### WORK INSTRUCTION
Produce an exact copy of the data below.

[Stored dataset items]
· · · ·

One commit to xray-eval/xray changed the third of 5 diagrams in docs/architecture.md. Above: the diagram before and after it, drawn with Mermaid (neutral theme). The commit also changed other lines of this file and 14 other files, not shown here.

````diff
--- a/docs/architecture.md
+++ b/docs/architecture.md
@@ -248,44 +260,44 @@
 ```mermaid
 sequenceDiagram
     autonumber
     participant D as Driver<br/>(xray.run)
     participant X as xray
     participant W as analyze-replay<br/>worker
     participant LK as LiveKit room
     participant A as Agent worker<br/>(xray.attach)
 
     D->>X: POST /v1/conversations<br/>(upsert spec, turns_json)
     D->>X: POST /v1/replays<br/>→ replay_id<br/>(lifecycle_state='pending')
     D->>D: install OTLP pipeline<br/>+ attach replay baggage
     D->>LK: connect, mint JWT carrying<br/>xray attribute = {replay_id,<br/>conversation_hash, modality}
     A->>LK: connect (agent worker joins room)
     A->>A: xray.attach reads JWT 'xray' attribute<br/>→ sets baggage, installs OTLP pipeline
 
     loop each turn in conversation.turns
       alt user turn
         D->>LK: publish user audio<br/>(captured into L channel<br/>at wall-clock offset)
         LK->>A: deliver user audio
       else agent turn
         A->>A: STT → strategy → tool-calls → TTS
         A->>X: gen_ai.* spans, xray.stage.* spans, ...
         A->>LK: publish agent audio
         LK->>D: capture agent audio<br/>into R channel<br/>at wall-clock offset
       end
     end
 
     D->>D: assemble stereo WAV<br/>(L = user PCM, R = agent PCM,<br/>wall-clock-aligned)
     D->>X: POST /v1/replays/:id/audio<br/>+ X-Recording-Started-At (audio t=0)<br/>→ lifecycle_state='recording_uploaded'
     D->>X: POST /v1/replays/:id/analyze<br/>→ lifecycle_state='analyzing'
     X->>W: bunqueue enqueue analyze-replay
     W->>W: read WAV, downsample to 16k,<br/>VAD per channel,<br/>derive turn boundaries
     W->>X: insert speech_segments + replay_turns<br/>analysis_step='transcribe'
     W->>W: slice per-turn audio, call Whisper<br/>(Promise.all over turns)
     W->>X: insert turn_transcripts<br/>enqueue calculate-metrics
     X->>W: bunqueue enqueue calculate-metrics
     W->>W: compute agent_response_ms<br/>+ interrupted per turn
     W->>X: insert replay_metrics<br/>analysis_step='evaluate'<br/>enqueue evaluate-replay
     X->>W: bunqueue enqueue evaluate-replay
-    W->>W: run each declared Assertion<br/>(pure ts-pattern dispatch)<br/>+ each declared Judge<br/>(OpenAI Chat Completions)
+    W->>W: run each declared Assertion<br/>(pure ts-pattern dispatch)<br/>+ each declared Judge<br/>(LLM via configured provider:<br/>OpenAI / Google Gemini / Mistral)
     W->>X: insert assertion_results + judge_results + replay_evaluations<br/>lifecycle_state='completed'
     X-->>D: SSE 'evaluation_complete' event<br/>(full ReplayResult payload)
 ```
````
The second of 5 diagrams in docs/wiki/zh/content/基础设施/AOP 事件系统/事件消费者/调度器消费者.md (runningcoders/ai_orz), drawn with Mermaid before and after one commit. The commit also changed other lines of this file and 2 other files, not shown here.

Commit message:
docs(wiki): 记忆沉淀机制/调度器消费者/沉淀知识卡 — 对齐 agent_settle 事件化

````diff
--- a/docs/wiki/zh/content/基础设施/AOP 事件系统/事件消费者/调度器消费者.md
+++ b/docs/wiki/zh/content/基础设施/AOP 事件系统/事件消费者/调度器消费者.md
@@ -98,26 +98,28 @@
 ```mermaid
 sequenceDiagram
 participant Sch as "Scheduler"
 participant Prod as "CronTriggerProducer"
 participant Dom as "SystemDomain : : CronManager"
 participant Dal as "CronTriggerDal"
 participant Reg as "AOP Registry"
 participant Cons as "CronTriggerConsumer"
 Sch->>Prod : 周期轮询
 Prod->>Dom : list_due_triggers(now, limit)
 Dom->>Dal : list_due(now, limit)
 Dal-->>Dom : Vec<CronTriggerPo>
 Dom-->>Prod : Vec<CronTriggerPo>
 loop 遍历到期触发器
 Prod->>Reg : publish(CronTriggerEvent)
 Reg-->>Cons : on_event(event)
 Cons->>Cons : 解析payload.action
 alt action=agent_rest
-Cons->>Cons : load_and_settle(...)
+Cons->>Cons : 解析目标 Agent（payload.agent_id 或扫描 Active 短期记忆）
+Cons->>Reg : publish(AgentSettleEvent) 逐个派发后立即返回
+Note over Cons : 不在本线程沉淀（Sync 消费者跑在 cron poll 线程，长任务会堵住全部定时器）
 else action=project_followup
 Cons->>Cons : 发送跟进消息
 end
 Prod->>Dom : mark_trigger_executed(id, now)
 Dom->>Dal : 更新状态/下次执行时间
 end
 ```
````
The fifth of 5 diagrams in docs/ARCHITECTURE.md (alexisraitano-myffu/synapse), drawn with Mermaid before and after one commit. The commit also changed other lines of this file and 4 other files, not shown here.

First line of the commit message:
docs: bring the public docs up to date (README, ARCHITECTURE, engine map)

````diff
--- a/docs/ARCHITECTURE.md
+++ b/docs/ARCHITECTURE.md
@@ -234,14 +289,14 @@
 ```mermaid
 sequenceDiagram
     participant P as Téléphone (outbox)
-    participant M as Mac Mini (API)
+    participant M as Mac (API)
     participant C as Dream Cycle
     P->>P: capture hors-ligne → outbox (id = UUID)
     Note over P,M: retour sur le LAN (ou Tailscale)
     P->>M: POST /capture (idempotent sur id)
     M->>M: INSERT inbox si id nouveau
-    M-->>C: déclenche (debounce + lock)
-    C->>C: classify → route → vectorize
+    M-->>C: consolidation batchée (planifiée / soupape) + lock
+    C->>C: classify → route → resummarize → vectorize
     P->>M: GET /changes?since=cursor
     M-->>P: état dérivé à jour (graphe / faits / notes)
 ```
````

· · · ·

### ANSWER TO THIS PROBLEM
One commit to xray-eval/xray changed the third of 5 diagrams in docs/architecture.md. Above: the diagram before and after it, drawn with Mermaid (neutral theme). The commit also changed other lines of this file and 14 other files, not shown here.

````diff
--- a/docs/architecture.md
+++ b/docs/architecture.md
@@ -248,44 +260,44 @@
 ```mermaid
 sequenceDiagram
     autonumber
     participant D as Driver<br/>(xray.run)
     participant X as xray
     participant W as analyze-replay<br/>worker
     participant LK as LiveKit room
     participant A as Agent worker<br/>(xray.attach)
 
     D->>X: POST /v1/conversations<br/>(upsert spec, turns_json)
     D->>X: POST /v1/replays<br/>→ replay_id<br/>(lifecycle_state='pending')
     D->>D: install OTLP pipeline<br/>+ attach replay baggage
     D->>LK: connect, mint JWT carrying<br/>xray attribute = {replay_id,<br/>conversation_hash, modality}
     A->>LK: connect (agent worker joins room)
     A->>A: xray.attach reads JWT 'xray' attribute<br/>→ sets baggage, installs OTLP pipeline
 
     loop each turn in conversation.turns
       alt user turn
         D->>LK: publish user audio<br/>(captured into L channel<br/>at wall-clock offset)
         LK->>A: deliver user audio
       else agent turn
         A->>A: STT → strategy → tool-calls → TTS
         A->>X: gen_ai.* spans, xray.stage.* spans, ...
         A->>LK: publish agent audio
         LK->>D: capture agent audio<br/>into R channel<br/>at wall-clock offset
       end
     end
 
     D->>D: assemble stereo WAV<br/>(L = user PCM, R = agent PCM,<br/>wall-clock-aligned)
     D->>X: POST /v1/replays/:id/audio<br/>+ X-Recording-Started-At (audio t=0)<br/>→ lifecycle_state='recording_uploaded'
     D->>X: POST /v1/replays/:id/analyze<br/>→ lifecycle_state='analyzing'
     X->>W: bunqueue enqueue analyze-replay
     W->>W: read WAV, downsample to 16k,<br/>VAD per channel,<br/>derive turn boundaries
     W->>X: insert speech_segments + replay_turns<br/>analysis_step='transcribe'
     W->>W: slice per-turn audio, call Whisper<br/>(Promise.all over turns)
     W->>X: insert turn_transcripts<br/>enqueue calculate-metrics
     X->>W: bunqueue enqueue calculate-metrics
     W->>W: compute agent_response_ms<br/>+ interrupted per turn
     W->>X: insert replay_metrics<br/>analysis_step='evaluate'<br/>enqueue evaluate-replay
     X->>W: bunqueue enqueue evaluate-replay
-    W->>W: run each declared Assertion<br/>(pure ts-pattern dispatch)<br/>+ each declared Judge<br/>(OpenAI Chat Completions)
+    W->>W: run each declared Assertion<br/>(pure ts-pattern dispatch)<br/>+ each declared Judge<br/>(LLM via configured provider:<br/>OpenAI / Google Gemini / Mistral)
     W->>X: insert assertion_results + judge_results + replay_evaluations<br/>lifecycle_state='completed'
     X-->>D: SSE 'evaluation_complete' event<br/>(full ReplayResult payload)
 ```
````
The second of 5 diagrams in docs/wiki/zh/content/基础设施/AOP 事件系统/事件消费者/调度器消费者.md (runningcoders/ai_orz), drawn with Mermaid before and after one commit. The commit also changed other lines of this file and 2 other files, not shown here.

Commit message:
docs(wiki): 记忆沉淀机制/调度器消费者/沉淀知识卡 — 对齐 agent_settle 事件化

````diff
--- a/docs/wiki/zh/content/基础设施/AOP 事件系统/事件消费者/调度器消费者.md
+++ b/docs/wiki/zh/content/基础设施/AOP 事件系统/事件消费者/调度器消费者.md
@@ -98,26 +98,28 @@
 ```mermaid
 sequenceDiagram
 participant Sch as "Scheduler"
 participant Prod as "CronTriggerProducer"
 participant Dom as "SystemDomain : : CronManager"
 participant Dal as "CronTriggerDal"
 participant Reg as "AOP Registry"
 participant Cons as "CronTriggerConsumer"
 Sch->>Prod : 周期轮询
 Prod->>Dom : list_due_triggers(now, limit)
 Dom->>Dal : list_due(now, limit)
 Dal-->>Dom : Vec<CronTriggerPo>
 Dom-->>Prod : Vec<CronTriggerPo>
 loop 遍历到期触发器
 Prod->>Reg : publish(CronTriggerEvent)
 Reg-->>Cons : on_event(event)
 Cons->>Cons : 解析payload.action
 alt action=agent_rest
-Cons->>Cons : load_and_settle(...)
+Cons->>Cons : 解析目标 Agent（payload.agent_id 或扫描 Active 短期记忆）
+Cons->>Reg : publish(AgentSettleEvent) 逐个派发后立即返回
+Note over Cons : 不在本线程沉淀（Sync 消费者跑在 cron poll 线程，长任务会堵住全部定时器）
 else action=project_followup
 Cons->>Cons : 发送跟进消息
 end
 Prod->>Dom : mark_trigger_executed(id, now)
 Dom->>Dal : 更新状态/下次执行时间
 end
 ```
````
The fifth of 5 diagrams in docs/ARCHITECTURE.md (alexisraitano-myffu/synapse), drawn with Mermaid before and after one commit. The commit also changed other lines of this file and 4 other files, not shown here.

First line of the commit message:
docs: bring the public docs up to date (README, ARCHITECTURE, engine map)

````diff
--- a/docs/ARCHITECTURE.md
+++ b/docs/ARCHITECTURE.md
@@ -234,14 +289,14 @@
 ```mermaid
 sequenceDiagram
     participant P as Téléphone (outbox)
-    participant M as Mac Mini (API)
+    participant M as Mac (API)
     participant C as Dream Cycle
     P->>P: capture hors-ligne → outbox (id = UUID)
     Note over P,M: retour sur le LAN (ou Tailscale)
     P->>M: POST /capture (idempotent sur id)
     M->>M: INSERT inbox si id nouveau
-    M-->>C: déclenche (debounce + lock)
-    C->>C: classify → route → vectorize
+    M-->>C: consolidation batchée (planifiée / soupape) + lock
+    C->>C: classify → route → resummarize → vectorize
     P->>M: GET /changes?since=cursor
     M-->>P: état dérivé à jour (graphe / faits / notes)
 ```
````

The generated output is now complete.